If you were only able to watch through the first timeout on Thursday, then don't worry, because that was enough to establish a pretty clear picture of how North Carolina’s tournament opener would turn out. When that first whistle blew at the 15:53 mark, the Tar Heels led 12-2 and had as many offensive rebounds (5) as Hofstra had field goal attempts and rebounds combined.
That lead increased to 36-18 seven minutes later and North Carolina eventually entered the locker room at halftime with a 58-33 advantage.
Dexter Strickland’s transition lay-up with 8:43 left put 82 points on the scoreboard, which momentarily served as the most points scored by UNC in a game during the 2010 calendar year. North Carolina’s 107 points are its most scored in a game since a 108-91 victory over Maryland on Feb. 3, 2009.
Barnes knocked down four of his five 3-pointers and also grabbed seven rebounds for the Tar Heels. Leslie McDonald (5-of-9, 4-of-6 3-pointers) tied his career-high with 16 points and John Henson posted his second-straight double-double with 12 points and 11 rebounds. Tyler Zeller (11 points, eight rebounds), Dexter Strickland (11) and Justin Watts (career-high 13) also scored in double-digits for UNC.
Larry Drew and Kendall Marshall provided a solid 1-2 punch at the point, combining for 15 assists against just three turnovers.
Reigning Colonial Athletic Association Player of the Year Charles Jenkins led all scorers with 24 points on 11-of-18 shooting, and Mike Moore added 15 points and five rebounds for Hofstra.
UNC connected on 56.3 percent of its field goal attempts (40-of-71) while holding the Pride to 41.3 percent (26-of-63). The Tar Heels outrebounded their opponent, 50-29.
INSIDE THE GAME
Less than four minutes had elapsed on the game clock when Harrison Barnes pulled up and drained his first 3-pointer.
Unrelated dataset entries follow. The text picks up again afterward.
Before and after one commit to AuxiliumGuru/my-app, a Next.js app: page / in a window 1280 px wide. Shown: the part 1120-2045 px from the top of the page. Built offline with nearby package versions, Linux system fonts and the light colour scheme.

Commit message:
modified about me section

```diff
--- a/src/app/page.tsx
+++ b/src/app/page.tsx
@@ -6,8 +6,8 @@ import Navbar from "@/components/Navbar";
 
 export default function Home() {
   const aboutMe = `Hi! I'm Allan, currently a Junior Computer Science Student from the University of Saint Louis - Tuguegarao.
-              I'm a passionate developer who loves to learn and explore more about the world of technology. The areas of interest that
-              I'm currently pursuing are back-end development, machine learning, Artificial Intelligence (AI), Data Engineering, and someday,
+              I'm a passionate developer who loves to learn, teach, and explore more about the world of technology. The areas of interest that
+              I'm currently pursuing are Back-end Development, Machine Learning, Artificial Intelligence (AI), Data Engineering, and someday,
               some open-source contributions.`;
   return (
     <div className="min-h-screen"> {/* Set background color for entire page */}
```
Three possessions later, fellow frosh Reggie Bullock knocked down a 3-pointer. Leslie McDonald then got into the mix, followed by Bullock and Barnes connecting from deep yet again.
And on and on it went.
If the game had ended at halftime, North Carolina would have tied the school record for 3-point field goal percentage in a single game with identical results – UNC connected on 8-of-9 3-pointers against Stetson on Dec. 3, 1986.
“Basically, it’s pretty easy – we started out making a bunch of shots,” head coach Roy Williams said. “Harrison was 4-of-4 and our whole team was 8-of-9 from three in the first half. It’s hard to guard somebody if they’re doing that kind of thing because it opens up so many things for everybody inside.”
McDonald hit an early 3-pointer in the second half to move North Carolina to 9-of-10, but the long-range artillery cooled off from that point as UNC finished 12-of-17. North Carolina’s best percentage performance from 3-point territory last season occurred against Marshall on Dec. 22 in connecting on 7-of-11 attempts for a 63.6 percent mark.
McDonald, who tied Barnes for the team-high in made 3-pointers, points to a contest among teammates as a reason for the success beyond the arc.
“We try to see who makes the most shots,” McDonald said. “Not shoot the most, but just make the most. This little competition between us is really helping us out because we really focus on trying to make the shots.”
Barnes and Bullock were expected to dramatically improve UNC’s perimeter shooting this season and they showed why against Hofstra, combining to knock down six of their eight 3-point attempts.
“Everything looks so much better when the ball goes in the basket,” Williams said.
On the Defensive
North Carolina’s ability to outrebound Hofstra (22-13) and force 10 turnovers in the first half may have masked the Pride’s 51.9 percent field goal percentage (14-of-27) to the crowd, but it didn’t slip past the program’s Hall of Fame head coach.
“We can get so much better defensively,” Williams said. “My gosh, in the first half we were awful defensively.”
Things improved after halftime, however, as the Tar Heels held Hofstra to 33.3 percent on 12-of-36 shooting, including a 2-of-6 mark from 3-point range. The key to that improvement was UNC locking down Jenkins, who blistered the Heels for 20 points in the first half.
North Carolina sent a wave of defenders at Jenkins – Strickland, McDonald and Barnes – and Zeller was solid in defending the ball screen.
“I said, ‘We’re probably not going to completely shut him out, but let’s try to cut his percentage down,’” Williams said. “At half, he was 9-for-11, so in the second half he was 2-for-7. It’s hard to do that – he played 36 minutes with different guys going at him all of the time.”
After making nine of Hofstra’s 14 field goals in the first 20 minutes, Jenkins made only two of his team’s 12 baskets after halftime.
This week marks the Tar Heels’s first appearance in the Puerto Rico Tip-Off, and they have already made their presence felt in the record books after 40 minutes of play.
Against Hofstra, UNC set seven team tournament records – points (107), points in a half (58), field goals made (40), field goals attempted (71), field goal percentage (56.3), 3-point field goal percentage (70.6) and assists (29).